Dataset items
--- START ---
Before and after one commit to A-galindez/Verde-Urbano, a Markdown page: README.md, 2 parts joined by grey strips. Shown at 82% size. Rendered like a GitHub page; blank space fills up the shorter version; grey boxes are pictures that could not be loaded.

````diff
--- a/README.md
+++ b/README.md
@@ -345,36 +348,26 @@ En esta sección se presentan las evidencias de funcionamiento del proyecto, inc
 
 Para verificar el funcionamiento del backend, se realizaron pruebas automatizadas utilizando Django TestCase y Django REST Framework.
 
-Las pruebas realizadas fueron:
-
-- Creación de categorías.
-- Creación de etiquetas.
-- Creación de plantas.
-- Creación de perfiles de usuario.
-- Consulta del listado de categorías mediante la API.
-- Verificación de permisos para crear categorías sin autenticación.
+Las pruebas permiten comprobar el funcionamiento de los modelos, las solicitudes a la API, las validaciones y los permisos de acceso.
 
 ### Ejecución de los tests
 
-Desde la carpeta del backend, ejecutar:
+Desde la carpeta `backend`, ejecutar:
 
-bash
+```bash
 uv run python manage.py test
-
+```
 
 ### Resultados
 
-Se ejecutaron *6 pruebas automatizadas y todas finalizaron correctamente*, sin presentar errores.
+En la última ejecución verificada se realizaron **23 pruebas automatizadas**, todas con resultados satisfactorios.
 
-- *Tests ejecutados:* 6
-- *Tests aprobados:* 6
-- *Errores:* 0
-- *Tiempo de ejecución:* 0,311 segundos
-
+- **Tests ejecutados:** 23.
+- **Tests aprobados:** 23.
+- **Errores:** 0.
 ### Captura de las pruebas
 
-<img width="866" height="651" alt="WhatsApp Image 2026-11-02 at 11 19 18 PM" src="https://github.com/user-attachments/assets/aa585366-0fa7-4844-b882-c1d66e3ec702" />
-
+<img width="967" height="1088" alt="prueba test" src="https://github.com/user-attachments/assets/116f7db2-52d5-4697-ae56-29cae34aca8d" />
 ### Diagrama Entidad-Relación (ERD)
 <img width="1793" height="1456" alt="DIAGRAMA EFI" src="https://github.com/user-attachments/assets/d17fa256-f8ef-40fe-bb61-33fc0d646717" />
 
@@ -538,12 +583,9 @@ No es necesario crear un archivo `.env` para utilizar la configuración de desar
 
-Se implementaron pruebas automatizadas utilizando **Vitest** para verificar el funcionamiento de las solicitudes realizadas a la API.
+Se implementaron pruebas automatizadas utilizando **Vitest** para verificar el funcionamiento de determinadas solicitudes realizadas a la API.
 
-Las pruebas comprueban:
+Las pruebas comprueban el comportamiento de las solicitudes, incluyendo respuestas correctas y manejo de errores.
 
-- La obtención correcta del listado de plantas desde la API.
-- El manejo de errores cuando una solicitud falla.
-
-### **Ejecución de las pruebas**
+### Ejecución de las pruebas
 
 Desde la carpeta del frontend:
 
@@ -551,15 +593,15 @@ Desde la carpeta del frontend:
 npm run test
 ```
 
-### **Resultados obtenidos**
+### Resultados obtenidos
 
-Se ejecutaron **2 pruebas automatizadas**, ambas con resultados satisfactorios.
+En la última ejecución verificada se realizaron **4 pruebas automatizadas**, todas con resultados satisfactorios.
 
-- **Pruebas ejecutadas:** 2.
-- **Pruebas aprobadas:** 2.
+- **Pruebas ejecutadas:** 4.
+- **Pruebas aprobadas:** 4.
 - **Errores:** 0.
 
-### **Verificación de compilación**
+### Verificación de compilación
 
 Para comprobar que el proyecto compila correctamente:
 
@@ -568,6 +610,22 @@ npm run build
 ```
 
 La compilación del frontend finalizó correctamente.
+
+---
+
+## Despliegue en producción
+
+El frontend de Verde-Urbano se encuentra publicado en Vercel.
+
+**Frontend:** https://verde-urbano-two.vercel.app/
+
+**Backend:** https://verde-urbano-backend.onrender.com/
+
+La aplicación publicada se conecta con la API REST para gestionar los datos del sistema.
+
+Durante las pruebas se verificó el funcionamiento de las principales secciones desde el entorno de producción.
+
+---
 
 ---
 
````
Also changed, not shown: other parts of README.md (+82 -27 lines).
--- END ---
ACTION ITEM:
Restate all entries above verbatim.

RESULT:
Before and after one commit to A-galindez/Verde-Urbano, a Markdown page: README.md, 2 parts joined by grey strips. Shown at 82% size. Rendered like a GitHub page; blank space fills up the shorter version; grey boxes are pictures that could not be loaded.

````diff
--- a/README.md
+++ b/README.md
@@ -345,36 +348,26 @@ En esta sección se presentan las evidencias de funcionamiento del proyecto, inc
 
 Para verificar el funcionamiento del backend, se realizaron pruebas automatizadas utilizando Django TestCase y Django REST Framework.
 
-Las pruebas realizadas fueron:
-
-- Creación de categorías.
-- Creación de etiquetas.
-- Creación de plantas.
-- Creación de perfiles de usuario.
-- Consulta del listado de categorías mediante la API.
-- Verificación de permisos para crear categorías sin autenticación.
+Las pruebas permiten comprobar el funcionamiento de los modelos, las solicitudes a la API, las validaciones y los permisos de acceso.
 
 ### Ejecución de los tests
 
-Desde la carpeta del backend, ejecutar:
+Desde la carpeta `backend`, ejecutar:
 
-bash
+```bash
 uv run python manage.py test
-
+```
 
 ### Resultados
 
-Se ejecutaron *6 pruebas automatizadas y todas finalizaron correctamente*, sin presentar errores.
+En la última ejecución verificada se realizaron **23 pruebas automatizadas**, todas con resultados satisfactorios.
 
-- *Tests ejecutados:* 6
-- *Tests aprobados:* 6
-- *Errores:* 0
-- *Tiempo de ejecución:* 0,311 segundos
-
+- **Tests ejecutados:** 23.
+- **Tests aprobados:** 23.
+- **Errores:** 0.
 ### Captura de las pruebas
 
-<img width="866" height="651" alt="WhatsApp Image 2026-11-02 at 11 19 18 PM" src="https://github.com/user-attachments/assets/aa585366-0fa7-4844-b882-c1d66e3ec702" />
-
+<img width="967" height="1088" alt="prueba test" src="https://github.com/user-attachments/assets/116f7db2-52d5-4697-ae56-29cae34aca8d" />
 ### Diagrama Entidad-Relación (ERD)
 <img width="1793" height="1456" alt="DIAGRAMA EFI" src="https://github.com/user-attachments/assets/d17fa256-f8ef-40fe-bb61-33fc0d646717" />
 
@@ -538,12 +583,9 @@ No es necesario crear un archivo `.env` para utilizar la configuración de desar
 
-Se implementaron pruebas automatizadas utilizando **Vitest** para verificar el funcionamiento de las solicitudes realizadas a la API.
+Se implementaron pruebas automatizadas utilizando **Vitest** para verificar el funcionamiento de determinadas solicitudes realizadas a la API.
 
-Las pruebas comprueban:
+Las pruebas comprueban el comportamiento de las solicitudes, incluyendo respuestas correctas y manejo de errores.
 
-- La obtención correcta del listado de plantas desde la API.
-- El manejo de errores cuando una solicitud falla.
-
-### **Ejecución de las pruebas**
+### Ejecución de las pruebas
 
 Desde la carpeta del frontend:
 
@@ -551,15 +593,15 @@ Desde la carpeta del frontend:
 npm run test
 ```
 
-### **Resultados obtenidos**
+### Resultados obtenidos
 
-Se ejecutaron **2 pruebas automatizadas**, ambas con resultados satisfactorios.
+En la última ejecución verificada se realizaron **4 pruebas automatizadas**, todas con resultados satisfactorios.
 
-- **Pruebas ejecutadas:** 2.
-- **Pruebas aprobadas:** 2.
+- **Pruebas ejecutadas:** 4.
+- **Pruebas aprobadas:** 4.
 - **Errores:** 0.
 
-### **Verificación de compilación**
+### Verificación de compilación
 
 Para comprobar que el proyecto compila correctamente:
 
@@ -568,6 +610,22 @@ npm run build
 ```
 
 La compilación del frontend finalizó correctamente.
+
+---
+
+## Despliegue en producción
+
+El frontend de Verde-Urbano se encuentra publicado en Vercel.
+
+**Frontend:** https://verde-urbano-two.vercel.app/
+
+**Backend:** https://verde-urbano-backend.onrender.com/
+
+La aplicación publicada se conecta con la API REST para gestionar los datos del sistema.
+
+Durante las pruebas se verificó el funcionamiento de las principales secciones desde el entorno de producción.
+
+---
 
 ---
 
````
Also changed, not shown: other parts of README.md (+82 -27 lines).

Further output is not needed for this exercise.